Start of Data records
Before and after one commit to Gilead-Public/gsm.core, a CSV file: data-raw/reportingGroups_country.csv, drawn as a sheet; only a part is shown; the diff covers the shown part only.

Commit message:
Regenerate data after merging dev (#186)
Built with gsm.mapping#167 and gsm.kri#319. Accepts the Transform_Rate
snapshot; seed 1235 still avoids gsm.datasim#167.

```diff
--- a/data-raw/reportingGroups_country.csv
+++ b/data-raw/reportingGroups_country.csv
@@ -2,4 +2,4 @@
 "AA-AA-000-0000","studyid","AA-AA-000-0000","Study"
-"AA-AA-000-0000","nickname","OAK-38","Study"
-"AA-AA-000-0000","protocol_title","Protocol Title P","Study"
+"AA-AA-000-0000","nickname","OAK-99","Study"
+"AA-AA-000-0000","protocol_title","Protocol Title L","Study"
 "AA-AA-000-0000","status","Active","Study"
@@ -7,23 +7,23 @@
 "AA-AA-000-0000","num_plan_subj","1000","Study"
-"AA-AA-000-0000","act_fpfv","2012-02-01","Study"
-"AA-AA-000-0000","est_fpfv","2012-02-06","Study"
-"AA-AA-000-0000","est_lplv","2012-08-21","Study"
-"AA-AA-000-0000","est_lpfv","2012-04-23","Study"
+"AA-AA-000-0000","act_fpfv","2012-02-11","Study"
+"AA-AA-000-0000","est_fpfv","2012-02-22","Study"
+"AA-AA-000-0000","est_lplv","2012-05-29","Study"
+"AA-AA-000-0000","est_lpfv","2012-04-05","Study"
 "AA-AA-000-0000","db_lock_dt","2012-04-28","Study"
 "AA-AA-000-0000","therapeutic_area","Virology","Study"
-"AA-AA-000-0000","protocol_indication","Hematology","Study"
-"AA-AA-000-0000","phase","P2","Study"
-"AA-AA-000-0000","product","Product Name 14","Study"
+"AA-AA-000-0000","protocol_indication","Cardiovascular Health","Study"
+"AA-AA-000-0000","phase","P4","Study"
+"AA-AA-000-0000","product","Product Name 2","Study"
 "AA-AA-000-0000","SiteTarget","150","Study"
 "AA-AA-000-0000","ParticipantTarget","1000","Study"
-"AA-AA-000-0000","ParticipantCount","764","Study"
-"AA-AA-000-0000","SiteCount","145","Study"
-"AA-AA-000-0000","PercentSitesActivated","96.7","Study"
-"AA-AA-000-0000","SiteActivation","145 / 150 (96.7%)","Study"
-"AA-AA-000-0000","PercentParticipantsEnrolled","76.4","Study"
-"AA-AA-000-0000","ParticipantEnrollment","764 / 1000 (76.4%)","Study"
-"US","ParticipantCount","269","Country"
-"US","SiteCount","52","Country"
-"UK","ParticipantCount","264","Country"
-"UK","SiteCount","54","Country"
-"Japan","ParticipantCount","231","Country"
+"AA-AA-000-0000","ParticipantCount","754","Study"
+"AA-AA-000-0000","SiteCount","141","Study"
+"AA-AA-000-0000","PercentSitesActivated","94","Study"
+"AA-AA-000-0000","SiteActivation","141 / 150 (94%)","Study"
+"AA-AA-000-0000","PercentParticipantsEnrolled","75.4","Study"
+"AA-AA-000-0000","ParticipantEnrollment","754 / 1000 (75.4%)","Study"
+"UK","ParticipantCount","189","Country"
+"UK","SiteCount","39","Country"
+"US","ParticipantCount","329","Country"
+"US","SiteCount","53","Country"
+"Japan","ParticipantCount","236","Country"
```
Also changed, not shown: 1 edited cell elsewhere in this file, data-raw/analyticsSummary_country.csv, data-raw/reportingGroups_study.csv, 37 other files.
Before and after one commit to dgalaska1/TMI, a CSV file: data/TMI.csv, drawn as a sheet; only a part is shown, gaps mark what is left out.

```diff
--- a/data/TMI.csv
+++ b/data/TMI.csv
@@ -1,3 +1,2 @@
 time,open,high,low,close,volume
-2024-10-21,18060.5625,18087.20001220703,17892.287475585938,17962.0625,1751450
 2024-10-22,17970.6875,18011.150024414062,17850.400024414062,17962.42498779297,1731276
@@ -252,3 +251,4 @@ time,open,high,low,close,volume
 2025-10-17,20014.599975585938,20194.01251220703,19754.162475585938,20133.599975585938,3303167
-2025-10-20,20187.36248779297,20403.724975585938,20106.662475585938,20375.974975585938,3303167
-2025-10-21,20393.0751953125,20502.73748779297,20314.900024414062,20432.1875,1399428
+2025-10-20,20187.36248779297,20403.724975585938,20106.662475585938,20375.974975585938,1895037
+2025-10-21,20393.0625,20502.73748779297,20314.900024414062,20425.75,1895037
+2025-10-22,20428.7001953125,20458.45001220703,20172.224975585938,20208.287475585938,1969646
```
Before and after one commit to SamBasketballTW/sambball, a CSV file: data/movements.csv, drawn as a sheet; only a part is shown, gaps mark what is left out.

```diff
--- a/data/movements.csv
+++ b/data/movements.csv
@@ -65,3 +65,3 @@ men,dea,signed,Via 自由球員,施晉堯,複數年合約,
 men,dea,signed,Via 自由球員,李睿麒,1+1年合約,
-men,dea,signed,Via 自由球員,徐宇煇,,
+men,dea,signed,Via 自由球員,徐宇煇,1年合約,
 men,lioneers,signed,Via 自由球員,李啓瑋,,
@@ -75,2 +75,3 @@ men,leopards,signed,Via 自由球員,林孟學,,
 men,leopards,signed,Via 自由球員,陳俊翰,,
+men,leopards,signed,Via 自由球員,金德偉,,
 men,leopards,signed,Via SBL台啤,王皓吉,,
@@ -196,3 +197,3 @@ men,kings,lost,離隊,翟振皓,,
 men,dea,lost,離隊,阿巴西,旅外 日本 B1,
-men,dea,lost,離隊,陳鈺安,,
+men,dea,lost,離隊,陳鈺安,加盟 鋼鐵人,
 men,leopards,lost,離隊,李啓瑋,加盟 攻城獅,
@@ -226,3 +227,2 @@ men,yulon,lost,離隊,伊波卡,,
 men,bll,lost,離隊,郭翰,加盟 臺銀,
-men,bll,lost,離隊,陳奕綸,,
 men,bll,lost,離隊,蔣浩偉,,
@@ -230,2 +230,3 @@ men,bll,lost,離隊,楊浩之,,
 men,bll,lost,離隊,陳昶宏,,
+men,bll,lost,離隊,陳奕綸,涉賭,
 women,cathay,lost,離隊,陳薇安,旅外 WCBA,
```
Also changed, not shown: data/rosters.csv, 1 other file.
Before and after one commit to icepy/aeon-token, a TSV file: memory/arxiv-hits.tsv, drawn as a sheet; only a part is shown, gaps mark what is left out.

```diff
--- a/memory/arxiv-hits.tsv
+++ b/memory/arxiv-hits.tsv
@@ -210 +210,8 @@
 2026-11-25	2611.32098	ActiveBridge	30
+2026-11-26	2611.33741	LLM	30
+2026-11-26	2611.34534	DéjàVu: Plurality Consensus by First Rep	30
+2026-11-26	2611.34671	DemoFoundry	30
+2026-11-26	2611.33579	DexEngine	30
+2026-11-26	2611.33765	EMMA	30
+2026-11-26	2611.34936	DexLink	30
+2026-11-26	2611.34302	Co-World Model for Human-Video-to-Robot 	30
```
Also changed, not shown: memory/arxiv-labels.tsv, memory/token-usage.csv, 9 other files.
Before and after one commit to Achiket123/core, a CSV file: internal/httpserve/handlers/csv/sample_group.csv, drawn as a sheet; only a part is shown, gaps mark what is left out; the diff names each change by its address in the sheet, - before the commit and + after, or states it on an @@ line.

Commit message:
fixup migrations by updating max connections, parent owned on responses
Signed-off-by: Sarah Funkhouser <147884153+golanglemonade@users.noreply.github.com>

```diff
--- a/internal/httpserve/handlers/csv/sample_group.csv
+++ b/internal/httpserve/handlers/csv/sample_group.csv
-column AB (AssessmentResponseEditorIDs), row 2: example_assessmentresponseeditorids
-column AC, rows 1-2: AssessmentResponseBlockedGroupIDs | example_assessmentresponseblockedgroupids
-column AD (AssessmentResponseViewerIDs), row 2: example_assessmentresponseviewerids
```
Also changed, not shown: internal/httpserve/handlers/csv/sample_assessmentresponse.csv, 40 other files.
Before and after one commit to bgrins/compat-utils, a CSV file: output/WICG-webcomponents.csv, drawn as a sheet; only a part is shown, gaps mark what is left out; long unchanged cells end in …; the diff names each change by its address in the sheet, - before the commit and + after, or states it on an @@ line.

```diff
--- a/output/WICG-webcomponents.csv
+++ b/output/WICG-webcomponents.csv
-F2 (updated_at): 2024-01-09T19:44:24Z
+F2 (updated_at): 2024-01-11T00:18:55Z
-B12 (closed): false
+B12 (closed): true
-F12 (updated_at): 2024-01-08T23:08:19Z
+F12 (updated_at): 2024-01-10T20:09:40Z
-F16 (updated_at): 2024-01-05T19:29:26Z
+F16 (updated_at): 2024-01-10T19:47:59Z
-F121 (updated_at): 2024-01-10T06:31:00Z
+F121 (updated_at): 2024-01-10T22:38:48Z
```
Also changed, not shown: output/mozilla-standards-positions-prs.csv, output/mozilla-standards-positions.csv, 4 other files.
End of Data records
### What to produce
List each line of the entries that holds the string "SiteCount".

### Output of the exercise
-"AA-AA-000-0000","SiteCount","145","Study"
-"US","SiteCount","52","Country"
-"UK","SiteCount","54","Country"
+"AA-AA-000-0000","SiteCount","141","Study"
+"UK","SiteCount","39","Country"
+"US","SiteCount","53","Country"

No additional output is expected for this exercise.